A few weeks ago I introduced Easin’ Along readers to Bertha, the travel trailer we decided to bring home after having had so much fun during the cross-country adventure we called Sherman’s March to the Sea. In that post, we detailed some of the steps Helen (adorable wife) and I went through in selecting the type, size, storage site, and decorations for our new toy. We’ve accomplished a lot since Bertha came home, and we’re still very much involved in the decorating and outfitting process, but Bertha was born to have fun and we couldn’t wait to get her on the road. This week I’ll share with you a few details about her first trip.
Within a couple of days of Bertha joining the family, I hitched her up and took off for the Cherokee National Forest for the annual gathering of the Appalachian Anglers Society, an event we call Camp II. I wrote at length about this event last year (link here) and I hope you’ll revisit the trip. In that post, I wrote that although I have attended Camp II for almost forty years, it had been several years since I had camped overnight. This was mainly due to my having sold or given away most of my camping gear when we downsized. Bertha changed all of that and I was chomping at the bit to spend three nights in the woods having fun with old friends.
The entrance to the Cherokee National Forest is within an hour’s drive south of our home in Knoxville. I was eager to see how well my truck (named Sophie) handled the hills, but everything went well and I was so grateful because the drive is incredibly beautiful and I wanted to enjoy it without distraction. I was not disappointed. When I arrived at Bald River Falls I stopped to take it in. The recent heavy rains had filled the Tellico River Valley and the volume of water flowing over the falls was heavier than I had seen it in years. A short video of the falls is posted on the Easin’ Along YouTube page (link here).
I didn’t linger long however because I was in a hurry to arrive at the campground. Years of experience with this group had taught me that the serious campers arrive early and take up a lot of space. I wanted Bertha to have a level spot with room for Sophie. Luck was with me—there was only one camper on site when I arrived and we had our pick of campsites. I pulled in with all of the skill of a long haul truck driver, unhitched Bertha, grabbed a lawn chair and waited for the arrival of my fellow campers. Let the fun begin!
It wasn’t long before others began to show up and set up. Our location was in the McNabb Campground along the North River. It is one of the few campsites in the National Forest that can be reserved for an entire group. When I began attending this event (on my 30th birthday) we had as many as 100 campers over a weekend. Through the next couple of decades, the number has dwindled to as low as 30, but recently attendance has grown some as new members have joined and sons of members began to attend. This year I counted nearly forty in attendance.

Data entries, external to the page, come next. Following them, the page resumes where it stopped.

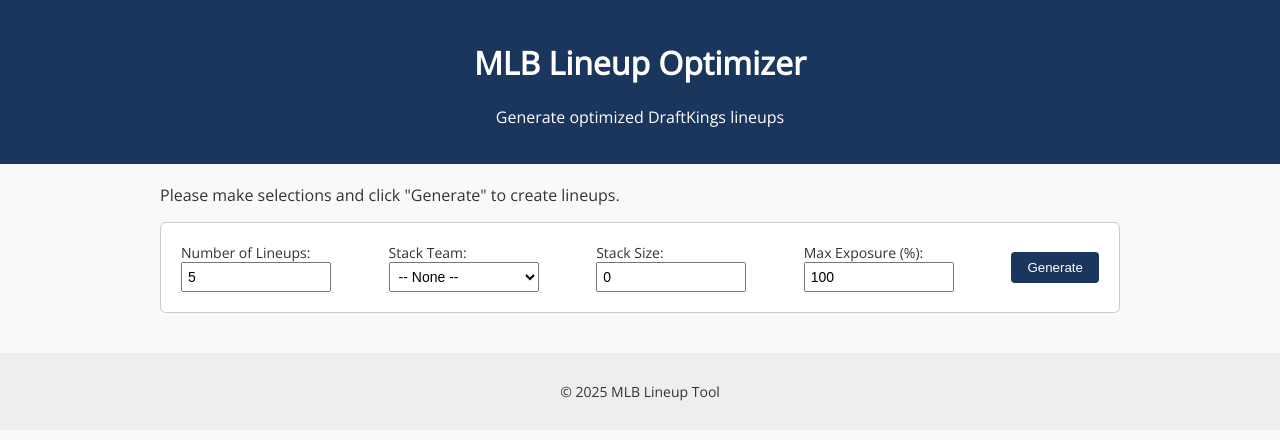
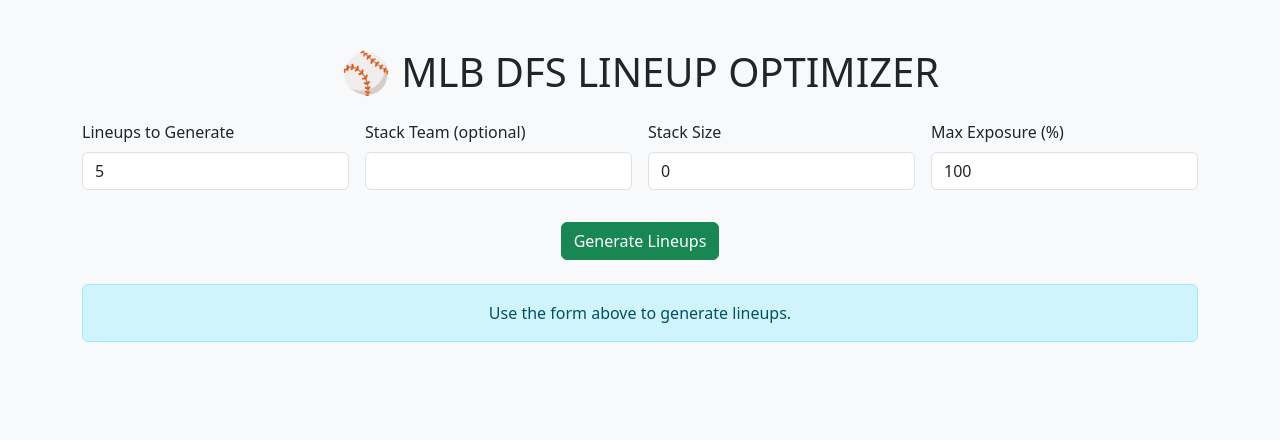
Before and after one commit to ktwom22/MLB-Today, a Flask app: page / in a window 1280 px wide. Shown: the top 440 px of the page. Run offline with Flask 2, Linux system fonts and the light colour scheme.

Commit message:
Updated app.py and added static files

```diff
--- a/app.py
+++ b/app.py
@@ -5,39 +5,44 @@ import requests
 from io import StringIO
 import os
 
-app = Flask(__name__)
+# Initialize Flask app and ensure static folder is correctly referenced
+app = Flask(__name__, static_folder='static', template_folder='templates')
 
+# Google Sheets CSV URL
 GOOGLE_SHEET_CSV_URL = "https://docs.google.com/spreadsheets/d/1aCccCQIU8Z5ve9QM8SrgG50hfD0WYYQmu-Z6fAt0TCw/gviz/tq?tqx=out:csv&gid=130416604"
 
+# Function to clean and format data
 def clean_data(df):
     df.columns = df.columns.str.strip().str.upper()
+
+    # Ensure the column names are correct
     if "PROJECTED POINTS" in df.columns:
-        df.rename(columns={"PROJECTED POINTS": "PROJECTE POINTS"}, inplace=True)
-    required = {"NAME", "POS", "SALARY", "PROJECTE POINTS", "TEAM"}
+        df.rename(columns={"PROJECTED POINTS": "PROJECTED POINTS"}, inplace=True)
+
+    required = {"NAME", "POS", "SALARY", "PROJECTED POINTS", "TEAM"}
     missing = required - set(df.columns)
     if missing:
         raise ValueError(f"Missing required columns: {missing}")
+
     df['SALARY'] = df['SALARY'].replace('[\\$,]', '', regex=True).astype(float)
-    df['PROJECTE POINTS'] = pd.to_numeric(df['PROJECTE POINTS'], errors='coerce')
+    df['PROJECTED POINTS'] = pd.to_numeric(df['PROJECTED POINTS'], errors='coerce')
     df['POS'] = df['POS'].str.upper().str.strip()
     df['TEAM'] = df['TEAM'].str.upper().str.strip()
-    df = df.dropna(subset=['NAME', 'SALARY', 'POS', 'PROJECTE POINTS', 'TEAM'])
+    df = df.dropna(subset=['NAME', 'SALARY', 'POS', 'PROJECTED POINTS', 'TEAM'])
     df['IS_HITTER'] = df['POS'] != 'P'
     return df
 
+# Function to generate lineups using PuLP optimization
 def generate_lineup(df, excluded_lineups=[], stack_team=None, stack_size=0, exposure_counts=None, max_exposure=None, total_lineups=1):
     prob = pulp.LpProblem("MLB_Lineup", pulp.LpMaximize)
-    player_vars = {
-        row['NAME']: pulp.LpVariable(row['NAME'], cat='Binary')
-        for _, row in df.iterrows()
-    }
 
-    prob += pulp.lpSum(player_vars[p] * df.loc[df['NAME'] == p, 'PROJECTE POINTS'].values[0] for p in player_vars)
+    player_vars = {row['NAME']: pulp.LpVariable(row['NAME'], cat='Binary') for _, row in df.iterrows()}
+
+    prob += pulp.lpSum(player_vars[p] * df.loc[df['NAME'] == p, 'PROJECTED POINTS'].values[0] for p in player_vars)
 
     total_salary = pulp.lpSum(player_vars[p] * df.loc[df['NAME'] == p, 'SALARY'].values[0] for p in player_vars)
     prob += total_salary <= 50000
     prob += total_salary >= 45000
-
     prob += pulp.lpSum(player_vars[p] for p in player_vars) == 10
 
     pos_req = {"P": 2, "C": 1, "1B": 1, "2B": 1, "3B": 1, "SS": 1, "OF": 3}
@@ -66,6 +71,7 @@ def generate_lineup(df, excluded_lineups=[], stack_team=None, stack_size=0, expo
     prob.solve()
 
     lineup, total_salary_val, total_points_val, selected_players = [], 0, 0, set()
+
     for p in player_vars:
         if player_vars[p].varValue == 1:
             row = df.loc[df['NAME'] == p].iloc[0]
@@ -73,43 +79,49 @@ def generate_lineup(df, excluded_lineups=[], stack_team=None, stack_size=0, expo
                 'Name': p,
                 'Position': row['POS'],
                 'Salary': row['SALARY'],
-                'Points': row['PROJECTE POINTS'],
+                'Points': row['PROJECTED POINTS'],
                 'Team': row['TEAM']
             })
             total_salary_val += row['SALARY']
-            total_points_val += row['PROJECTE POINTS']
+            total_points_val += row['PROJECTED POINTS']
             selected_players.add(p)
 
     return lineup, total_salary_val, total_points_val, selected_players
 
+# Route to display lineups
 @app.route('/', methods=['GET'])
 def show_lineups():
     try:
         if not request.args:
-            return render_template("index.html", lineups=[], teams=[], count=5, stack_team="", stack_size=0, exposure_pct=100, prompt=True)
+            return render_template("index.html", lineups=[], teams=[], count=5, stack_team="", stack_size=0,
+                                   exposure_pct=100, prompt=True)
 
         count = int(request.args.get('count', 5))
         stack_team = request.args.get('team', '').strip().upper()
         stack_size = int(request.args.get('stack', 0))
         exposure_pct = float(request.args.get('exposure', 100)) / 100.0
 
+        # Load and clean data from Google Sheets CSV
         r = requests.get(GOOGLE_SHEET_CSV_URL)
         r.raise_for_status()
         df = pd.read_csv(StringIO(r.text))
         df = clean_data(df)
 
+        if df.empty:
+            raise ValueError("No data available after cleaning. Please check the spreadsheet.")
+
         all_lineups = []
         excluded_lineups = []
         exposure_counts = {}
 
-        for _ in range(count * 3):
+        for _ in range(count * 3):  # Retry loop
             lineup, sal, pts, selected = generate_lineup(
                 df, excluded_lineups, stack_team, stack_size,
                 exposure_counts, exposure_pct, count
             )
             if not lineup:
                 break
-            excluded_lineups.append(selected)
+            excluded_lineups.append(list(selected))  # Convert set to list
             all_lineups.append({'players': lineup, 'salary': sal, 'points': pts})
             for p in selected:
                 exposure_counts[p] = exposure_counts.get(p, 0) + 1
@@ -125,6 +137,11 @@ def show_lineups():
         return render_template("index.html", error=str(e), lineups=[], teams=[],
                                count=5, stack_team="", stack_size=0, exposure_pct=100, prompt=False)
 
+# Route to serve the static test file
+@app.route('/test-file')
+def test_file():
+    return app.send_static_file('test.txt')  # Serve the test.txt file located in the static folder
+
 if __name__ == '__main__':
     port = int(os.environ.get('PORT', 10000))
     app.run(host='0.0.0.0', port=port, debug=True)
--- a/static/style.css
+++ b/static/style.css
@@ -1,104 +1,13 @@
+/* Super obvious styles to test if CSS is loading */
 body {
+    background-color: black;
+    color: lime;
     font-family: 'Open Sans', sans-serif;
-    background-color: #f9f9f9;
-    margin: 0;
-    padding: 0;
-    color: #333;
 }
 
-header {
-    background-color: #1b365d;
-    color: white;
-    padding: 20px 0;
+h1 {
+    color: yellow;
+    font-size: 3rem;
     text-align: center;
-    margin-bottom: 20px;
+    text-transform: uppercase;
 }
-
-.container {
-    width: 90%;
-    max-width: 960px;
-    margin: auto;
-}
-
-form {
-    background-color: #ffffff;
-    border: 1px solid #ccc;
-    padding: 20px;
-    margin-bottom: 30px;
-    display: flex;
-    flex-wrap: wrap;
-    gap: 15px;
-    align-items: center;
-    justify-content: space-between;
-    border-radius: 6px;
-}
-
-form label {
-    display: flex;
-    flex-direction: column;
-    font-size: 14px;
-    min-width: 150px;
-}
-
-form input, form select {
-    padding: 5px;
-    font-size: 14px;
-}
-
-form button {
-    padding: 8px 16px;
-    background-color: #1b365d;
-    color: white;
-    border: none;
-    border-radius: 4px;
-    cursor: pointer;
-}
-
-form button:hover {
-    background-color: #142644;
-}
-
-.lineup {
-    background-color: #fff;
-    border: 1px solid #ddd;
-    margin-bottom: 20px;
-    padding: 15px;
-    border-radius: 5px;
-}
-
-.lineup .meta {
-    margin-bottom: 10px;
-    font-weight: bold;
-}
-
-table {
-    width: 100%;
-    border-collapse: collapse;
-}
-
-table th, table td {
-    padding: 8px;
-    text-align: left;
-    border-bottom: 1px solid #eee;
-}
-
-table th {
-    background-color: #f2f2f2;
-}
-
-.error {
-    background-color: #fdd;
-    border: 1px solid #f99;
-    padding: 10px;
-    margin-bottom: 20px;
-    color: #900;
-    border-radius: 4px;
-}
-
-footer {
-    background-color: #eee;
-    padding: 15px;
-    text-align: center;
-    margin-top: 40px;
-    font-size: 14px;
-}
--- /dev/null
+++ b/static/test.txt
@@ -0,0 +1 @@
+This is a test static file. If you see this, Flask is serving static files correctly!
--- a/templates/index.html
+++ b/templates/index.html
@@ -2,78 +2,86 @@
 <html lang="en">
 <head>
     <meta charset="UTF-8">
-    <title>MLB DraftKings Lineups</title>
+    <meta name="viewport" content="width=device-width, initial-scale=1">
+    <title>MLB Optimizer</title>
+    <!-- Link to the favicon using Flask's url_for function -->
+    <link rel="icon" href="{{ url_for('static', filename='favicon.ico') }}" type="image/x-icon">
 
-    <!-- Google Font -->
-    <link href="https://fonts.googleapis.com/css2?family=Open+Sans&display=swap" rel="stylesheet">
+    <!-- Link to the CSS using Flask's url_for function -->
+    <link rel="stylesheet" href="{{ url_for('static', filename='style.css') }}">
 
-    <!-- Local stylesheet -->
-    <link rel="stylesheet" href="{{ url_for('static', filename='style.css') }}">
+    <!-- Bootstrap CSS via CDN (you can keep it or use local) -->
+    <link rel="stylesheet" href="https://cdn.jsdelivr.net/npm/bootstrap@5.3.0/dist/css/bootstrap.min.css">
 </head>
-<body>
-    <header>
-        <div class="container">
-            <h1>MLB Lineup Optimizer</h1>
-            <p>Generate optimized DraftKings lineups</p>
-        </div>
-    </header>
+<body class="bg-light text-dark">
+    <div class="container py-5">
+        <h1 class="text-center mb-4">⚾ MLB DFS Lineup Optimizer</h1>
 
-    <main class="container">
-        {% if prompt %}
-            <p>Please make selections and click "Generate" to create lineups.</p>
+        <!-- Form to input lineup data -->
+        <form class="row g-3 mb-4" method="get">
+            <div class="col-md-3">
+                <label class="form-label">Lineups to Generate</label>
+                <input type="number" class="form-control" name="count" value="{{ count or 5 }}">
+            </div>
+            <div class="col-md-3">
+                <label class="form-label">Stack Team (optional)</label>
+                <input type="text" class="form-control" name="team" value="{{ stack_team or '' }}">
+            </div>
+            <div class="col-md-3">
+                <label class="form-label">Stack Size</label>
+                <input type="number" class="form-control" name="stack" value="{{ stack_size or 0 }}">
+            </div>
+            <div class="col-md-3">
+                <label class="form-label">Max Exposure (%)</label>
+                <input type="number" class="form-control" name="exposure" value="{{ exposure_pct or 100 }}">
+            </div>
+            <div class="col-12 text-center">
+                <button type="submit" class="btn btn-success mt-3">Generate Lineups</button>
+            </div>
+        </form>
+
+        <!-- Show error message if any -->
+        {% if error %}
+            <div class="alert alert-danger text-center">
+                <strong>Error:</strong> {{ error }}
+            </div>
         {% endif %}
 
-        {% if error %}
-            <div class="error">{{ error }}</div>
+        {% if prompt %}
+            <div class="alert alert-info text-center">
+                Use the form above to generate lineups.
+            </div>
         {% endif %}
 
-        <form method="get" action="/">
-            <label>Number of Lineups:
-                <input type="number" name="count" value="{{ count or 5 }}" min="1" max="20">
-            </label>
+        <!-- Display generated lineups -->
+        {% if lineups %}
+            <h2 class="mb-4">Generated Lineups</h2>
+            <div class="row row-cols-1 row-cols-md-2 g-4">
+                {% for lineup in lineups %}
+                    <div class="col">
+                        <div class="card shadow-sm">
+                            <div class="card-header bg-primary text-white">
+                                <strong>Projected Points:</strong> {{ lineup.points }} |
+                                <strong>Salary:</strong> ${{ lineup.salary }}
+                            </div>
+                            <div class="card-body">
+                                <ul class="list-group list-group-flush">
+                                    {% for player in lineup.players %}
+                                        <li class="list-group-item">
+                                            <strong>{{ player.Position }}</strong> - {{ player.Name }}
+                                            ({{ player.Team }}) - ${{ player.Salary }} - {{ player.Points }} pts
+                                        </li>
+                                    {% endfor %}
+                                </ul>
+                            </div>
+                        </div>
+                    </div>
+                {% endfor %}
+            </div>
+        {% endif %}
+    </div>
 
-            <label>Stack Team:
-                <select name="team">
-                    <option value="">-- None --</option>
-                    {% for team in teams %}
-                        <option value="{{ team }}" {% if team == stack_team %}selected{% endif %}>{{ team }}</option>
-                    {% endfor %}
-                </select>
-            </label>
-
-            <label>Stack Size:
-                <input type="number" name="stack" value="{{ stack_size or 0 }}" min="0" max="10">
-            </label>
-
-            <label>Max Exposure (%):
-                <input type="number" name="exposure" value="{{ exposure_pct or 100 }}" min="10" max="100" step="10">
-            </label>
-
-            <button type="submit">Generate</button>
-        </form>
-
-        {% for lineup in lineups %}
-            <div class="lineup">
-                <h2>Lineup {{ loop.index }}</h2>
-                <p>Salary: ${{ lineup.salary | round(0) }}, Points: {{ lineup.points | round(1) }}</p>
-                <table>
-                    <tr><th>Player</th><th>Pos</th><th>Team</th><th>Salary</th><th>Points</th></tr>
-                    {% for player in lineup.players %}
-                        <tr>
-                            <td>{{ player.Name }}</td>
-                            <td>{{ player.Position }}</td>
-                            <td>{{ player.Team }}</td>
-                            <td>${{ player.Salary | round(0) }}</td>
-                            <td>{{ player.Points | round(2) }}</td>
-                        </tr>
-                    {% endfor %}
-                </table>
-            </div>
-        {% endfor %}
-    </main>
-
-    <footer>
-        <p>&copy; 2025 MLB Lineup Tool</p>
-    </footer>
+    <!-- Bootstrap JS (optional) -->
+    <script src="https://cdn.jsdelivr.net/npm/bootstrap@5.3.0/dist/js/bootstrap.bundle.min.js"></script>
 </body>
 </html>
```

Our primary purpose for the event is to fish for trout in the many streams throughout the area, but we’re also there to catch up with each other after a year of doing what we do. I fly fish, but it is the fellowship that brings me back every year. These are great guys who share a love of the outdoors and each of us knows how fortunate we are to have such a beautiful playground in our backyard. In our younger days, things could get a bit rowdy as we all tended to let our hair down a little, but now most of us are short-haired types and have mellowed a bit over the years.
We’re also there for the food. Camp II always brings out some of the most accomplished outdoor cooks I have ever been around. This year was no exception. On the first night, we had an outstanding fish and shrimp boil that I honestly couldn’t get enough of. I filled my bowl several times. On our second night, we were treated to smoked prime rib, grilled lobster tails, baked potatoes, and grilled fresh asparagus. The word incredible doesn’t do justice to this meal.
As much as I was there for the fun and the food, I was also there to give Bertha a good test of her ability to provide shelter for an extended period. She was tested early because it rained almost the whole weekend. Not only did it rain, there was an unusually strong storm that came through the mountains and we had winds that approached 80 miles an hour. Trees were losing limbs everywhere. Bertha rocked a little, and certainly got her feet wet, but otherwise proved to be able to withstand most anything.
The first night was cold and damp but I sat on Bertha’s couch and read a book in full light and warm as toast. Occasionally I would spot a few who were standing beside a soggy campfire every time the rain slacked off. (Note: A reader has chastised me severely for not inviting everyone in. Bertha has an occupancy limit but I did extend a few invitations…none were accepted, however). I slept very well as the rain fell gently on the roof.
From our beginning, Easin’ Along was created to promote and participate in an active lifestyle during our retirement and continue to do so for as long as we are able. Now that Bertha has passed her first exam, it looks as though we will have no trouble doing just that for a while longer at least, and we can continue happily Easin’ Along down the retired road. We look forward to that with great vigor.
Next week, Helen and I take Bertha to Cherokee, North Carolina for Bertha’s second trip. Please come back…’cuz Bertha gets a bonus!